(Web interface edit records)
= Beginning of Section =

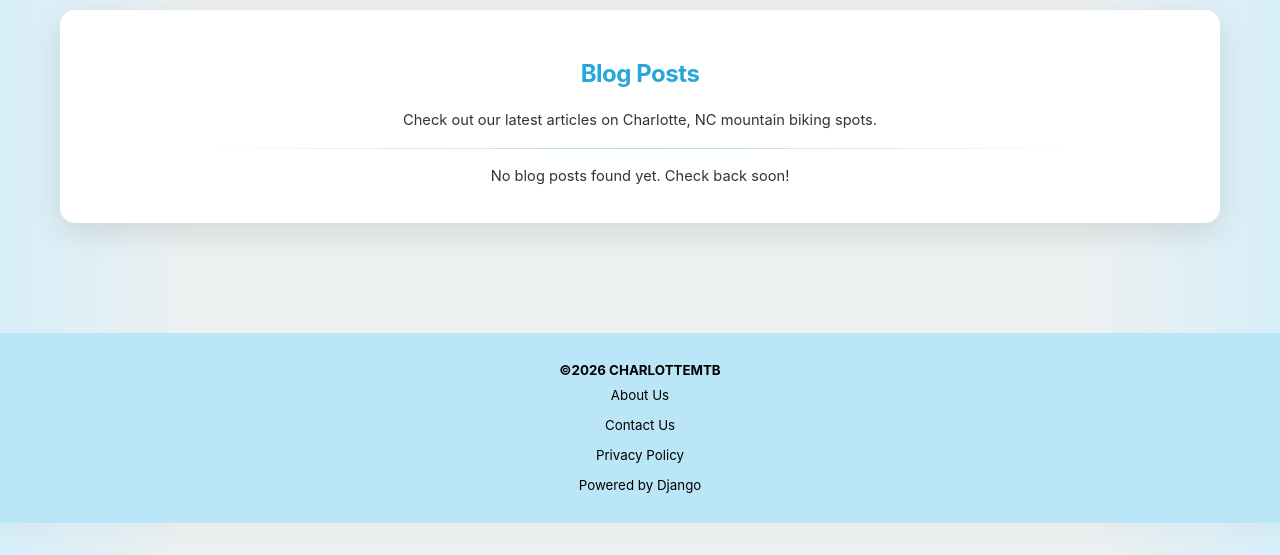
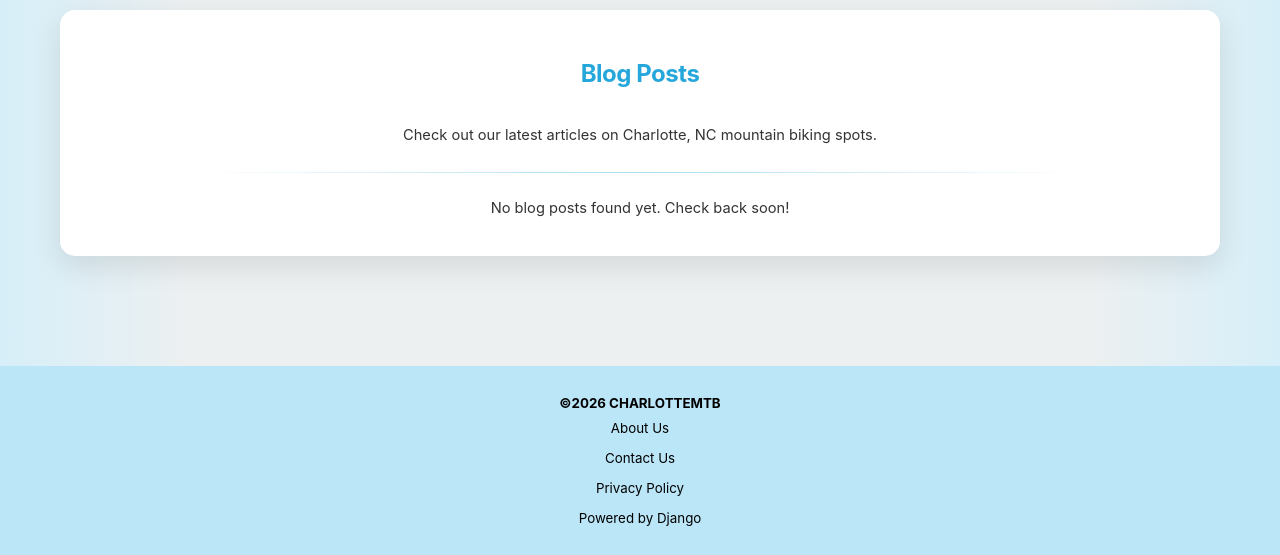
Before and after one commit to protogenoserebos/MTB_Master, a Django app: page /blog/ in a window 1280 px wide. Shown: the part 176-731 px from the top of the page. Run offline with Django 5.2, Linux system fonts and the light colour scheme; data that the repository does not hold is empty; some libraries are stand-ins or nearby versions.

Commit message:
blog fixes

```diff
--- a/NCMTB/static/css/mtb_styles.css
+++ b/NCMTB/static/css/mtb_styles.css
@@ -220,7 +220,7 @@ p.number-ranking {font-weight: bold;
 }
 
 .blog-video-container {
-    width: 90%;
+    width: 100%;
     max-width: 800px; /* Limits the size on large desktop screens */
     margin: 20px auto;
     aspect-ratio: 16 / 9; /* The magic line for landscape video */
@@ -686,6 +686,10 @@ textarea.form-input, select.form-input, input.form-input {font-family:'inter'; f
     box-shadow: 0 10px 30px rgba(0,0,0,0.1);
     z-index: 10;
     position: relative;
+    display: flex;
+    flex-direction: column;
+    align-content: center;
+    align-items: center;
 }
 
 /* Feature Spotlight Section*/
@@ -788,6 +792,9 @@ textarea.form-input, select.form-input, input.form-input {font-family:'inter'; f
     justify-content: center;
     border-radius:10px;
     box-shadow: 20px 0px 30px rgba(0, 0, 0, 0.1);}
+
+    .blog-posts-container {
+    max-width: 600px;}
 
 
     .yt-overlay {
--- a/NCMTB/templates/NCMTB/blog.html
+++ b/NCMTB/templates/NCMTB/blog.html
@@ -12,20 +12,21 @@
 
     </div>
 <hr class="section-divider-blog">
+<section class="blog-posts-container">
 
     {% for post in blogs %}
   <h3 style="font-size: 16pt;">{{ post.Blog_Title }}</h3>
             <div class="card-info">
-
-
-
-                <div class="blog-tile-short-desc" style="display:flex;flex-direction: column;" >{{ post.Intro_Text|safe }}</div>
-
                 {% if post.Blog_Video %}
                     <div class="blog-video-container">
                         <iframe src="https://www.youtube.com/embed/{{ post.Blog_Video }}" title="YouTube player" allow="accelerometer; autoplay; clipboard-write; encrypted-media; gyroscope; picture-in-picture; web-share" referrerpolicy="strict-origin-when-cross-origin" allowfullscreen>></iframe>
                     </div>
                  {% endif %}
+
+
+                <div class="blog-tile-short-desc" style="display:flex;flex-direction: column;" >{{ post.Intro_Text|safe }}</div>
+
+
 
 
 
@@ -39,5 +40,6 @@
     {% empty %}
         <p style="text-align: center;">No blog posts found yet. Check back soon!</p>
     {% endfor %}
+    </section>
 </section>
 {% endblock %}
```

= End of Section =

» **Prompt**
Whenever "NCMTB" occurs in a line above, copy that line.

» **Solution below**
--- a/NCMTB/static/css/mtb_styles.css
+++ b/NCMTB/static/css/mtb_styles.css
--- a/NCMTB/templates/NCMTB/blog.html
+++ b/NCMTB/templates/NCMTB/blog.html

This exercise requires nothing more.